• **WHAT TO DO**: Every line in the entries where "export" is found should be copied.
(GIVEN RECORDS)
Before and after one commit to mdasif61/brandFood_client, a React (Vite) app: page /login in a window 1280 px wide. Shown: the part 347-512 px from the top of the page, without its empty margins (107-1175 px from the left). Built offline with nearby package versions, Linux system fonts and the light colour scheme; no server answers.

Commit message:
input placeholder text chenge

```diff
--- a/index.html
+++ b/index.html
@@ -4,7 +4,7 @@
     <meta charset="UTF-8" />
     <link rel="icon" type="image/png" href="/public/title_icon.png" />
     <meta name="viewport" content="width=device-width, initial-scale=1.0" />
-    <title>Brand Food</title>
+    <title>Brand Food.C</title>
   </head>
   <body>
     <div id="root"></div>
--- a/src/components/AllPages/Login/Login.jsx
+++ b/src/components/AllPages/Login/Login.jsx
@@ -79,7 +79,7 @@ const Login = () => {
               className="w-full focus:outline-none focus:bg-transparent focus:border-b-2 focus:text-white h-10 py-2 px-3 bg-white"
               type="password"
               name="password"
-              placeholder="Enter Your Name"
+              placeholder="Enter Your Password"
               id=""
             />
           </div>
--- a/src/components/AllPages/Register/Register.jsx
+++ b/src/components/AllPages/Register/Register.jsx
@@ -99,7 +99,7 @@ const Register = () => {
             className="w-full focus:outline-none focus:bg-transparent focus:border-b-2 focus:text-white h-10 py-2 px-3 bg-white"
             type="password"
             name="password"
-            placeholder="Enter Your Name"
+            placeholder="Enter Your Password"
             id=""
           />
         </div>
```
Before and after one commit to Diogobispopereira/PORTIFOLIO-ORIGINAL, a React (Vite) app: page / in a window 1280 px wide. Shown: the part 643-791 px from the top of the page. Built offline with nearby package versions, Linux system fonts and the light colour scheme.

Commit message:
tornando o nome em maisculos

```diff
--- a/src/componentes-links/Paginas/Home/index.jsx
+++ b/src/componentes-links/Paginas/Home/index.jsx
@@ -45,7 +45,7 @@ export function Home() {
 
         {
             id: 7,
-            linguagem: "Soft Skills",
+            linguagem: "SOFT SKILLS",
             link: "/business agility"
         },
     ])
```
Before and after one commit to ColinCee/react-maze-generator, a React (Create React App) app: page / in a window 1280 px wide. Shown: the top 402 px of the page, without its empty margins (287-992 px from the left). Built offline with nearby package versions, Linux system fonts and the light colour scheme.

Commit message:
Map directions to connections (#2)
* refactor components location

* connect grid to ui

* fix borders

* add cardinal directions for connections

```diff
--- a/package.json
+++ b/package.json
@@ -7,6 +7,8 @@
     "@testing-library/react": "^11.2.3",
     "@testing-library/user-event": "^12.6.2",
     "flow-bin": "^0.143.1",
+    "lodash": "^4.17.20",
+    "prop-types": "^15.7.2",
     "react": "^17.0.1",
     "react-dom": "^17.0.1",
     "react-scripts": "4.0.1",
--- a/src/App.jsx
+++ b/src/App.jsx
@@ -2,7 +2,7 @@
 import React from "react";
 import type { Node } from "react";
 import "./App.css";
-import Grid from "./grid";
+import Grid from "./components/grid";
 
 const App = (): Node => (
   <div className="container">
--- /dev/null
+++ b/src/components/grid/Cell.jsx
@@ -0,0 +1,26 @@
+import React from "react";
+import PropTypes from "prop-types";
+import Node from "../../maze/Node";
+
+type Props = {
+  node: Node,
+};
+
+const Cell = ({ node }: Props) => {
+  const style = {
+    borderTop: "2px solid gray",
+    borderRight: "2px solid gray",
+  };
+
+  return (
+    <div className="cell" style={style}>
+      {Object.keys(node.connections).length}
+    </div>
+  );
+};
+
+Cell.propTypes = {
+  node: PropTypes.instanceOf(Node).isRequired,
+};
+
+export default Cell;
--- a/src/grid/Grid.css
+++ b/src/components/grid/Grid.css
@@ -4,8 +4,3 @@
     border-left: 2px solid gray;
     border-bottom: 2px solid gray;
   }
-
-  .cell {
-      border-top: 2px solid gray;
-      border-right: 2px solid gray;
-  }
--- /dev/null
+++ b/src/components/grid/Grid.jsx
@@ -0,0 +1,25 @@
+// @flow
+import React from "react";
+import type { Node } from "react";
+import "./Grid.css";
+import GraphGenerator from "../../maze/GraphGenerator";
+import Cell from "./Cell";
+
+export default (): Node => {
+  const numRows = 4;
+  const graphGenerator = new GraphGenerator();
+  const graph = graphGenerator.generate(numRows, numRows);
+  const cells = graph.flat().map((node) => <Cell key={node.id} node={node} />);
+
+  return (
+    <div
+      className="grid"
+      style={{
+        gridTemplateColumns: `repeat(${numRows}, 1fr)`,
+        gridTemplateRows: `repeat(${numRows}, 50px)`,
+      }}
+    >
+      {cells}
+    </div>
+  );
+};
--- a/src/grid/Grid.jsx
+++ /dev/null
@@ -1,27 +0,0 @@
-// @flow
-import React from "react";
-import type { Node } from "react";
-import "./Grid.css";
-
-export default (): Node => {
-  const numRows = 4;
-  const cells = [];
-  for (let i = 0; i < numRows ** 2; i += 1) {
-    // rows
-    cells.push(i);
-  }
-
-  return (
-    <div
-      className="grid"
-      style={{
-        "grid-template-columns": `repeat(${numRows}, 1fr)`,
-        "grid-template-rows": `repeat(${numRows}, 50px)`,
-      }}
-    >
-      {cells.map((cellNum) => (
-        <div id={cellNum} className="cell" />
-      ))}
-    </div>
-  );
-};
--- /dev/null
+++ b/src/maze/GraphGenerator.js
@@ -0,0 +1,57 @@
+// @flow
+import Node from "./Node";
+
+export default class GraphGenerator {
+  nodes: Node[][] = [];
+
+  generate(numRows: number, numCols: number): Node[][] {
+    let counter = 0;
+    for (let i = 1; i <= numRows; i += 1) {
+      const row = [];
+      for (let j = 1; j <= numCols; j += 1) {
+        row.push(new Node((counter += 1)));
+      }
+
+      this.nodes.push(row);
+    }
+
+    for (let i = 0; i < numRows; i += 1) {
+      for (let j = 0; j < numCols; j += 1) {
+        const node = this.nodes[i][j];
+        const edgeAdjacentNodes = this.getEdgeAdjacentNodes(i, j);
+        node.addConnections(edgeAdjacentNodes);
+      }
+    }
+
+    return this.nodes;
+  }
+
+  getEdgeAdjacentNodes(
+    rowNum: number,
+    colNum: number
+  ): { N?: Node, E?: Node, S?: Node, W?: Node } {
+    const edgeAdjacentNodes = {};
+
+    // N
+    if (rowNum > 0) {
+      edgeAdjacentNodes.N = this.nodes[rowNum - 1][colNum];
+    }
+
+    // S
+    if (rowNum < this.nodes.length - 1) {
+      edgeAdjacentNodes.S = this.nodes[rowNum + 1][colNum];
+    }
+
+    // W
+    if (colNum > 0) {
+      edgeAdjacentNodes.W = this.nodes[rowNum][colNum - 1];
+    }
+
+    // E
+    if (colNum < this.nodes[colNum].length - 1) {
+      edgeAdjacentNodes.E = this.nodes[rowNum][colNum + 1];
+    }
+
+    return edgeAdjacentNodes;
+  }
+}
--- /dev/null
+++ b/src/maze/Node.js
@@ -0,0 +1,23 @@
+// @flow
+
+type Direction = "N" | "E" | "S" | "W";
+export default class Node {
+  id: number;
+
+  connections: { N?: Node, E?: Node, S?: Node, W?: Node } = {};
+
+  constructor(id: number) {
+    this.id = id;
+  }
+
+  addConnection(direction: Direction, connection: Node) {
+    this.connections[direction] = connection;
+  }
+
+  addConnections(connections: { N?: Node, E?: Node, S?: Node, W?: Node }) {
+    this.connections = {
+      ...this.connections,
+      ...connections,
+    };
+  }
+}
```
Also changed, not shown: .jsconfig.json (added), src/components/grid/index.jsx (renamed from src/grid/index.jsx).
(End GIVEN RECORDS)
• **TASK RESPONSE**:
@@ -45,7 +45,7 @@ export function Home() {
+export default Cell;
+export default (): Node => {
-export default (): Node => {
+export default class GraphGenerator {
+export default class Node {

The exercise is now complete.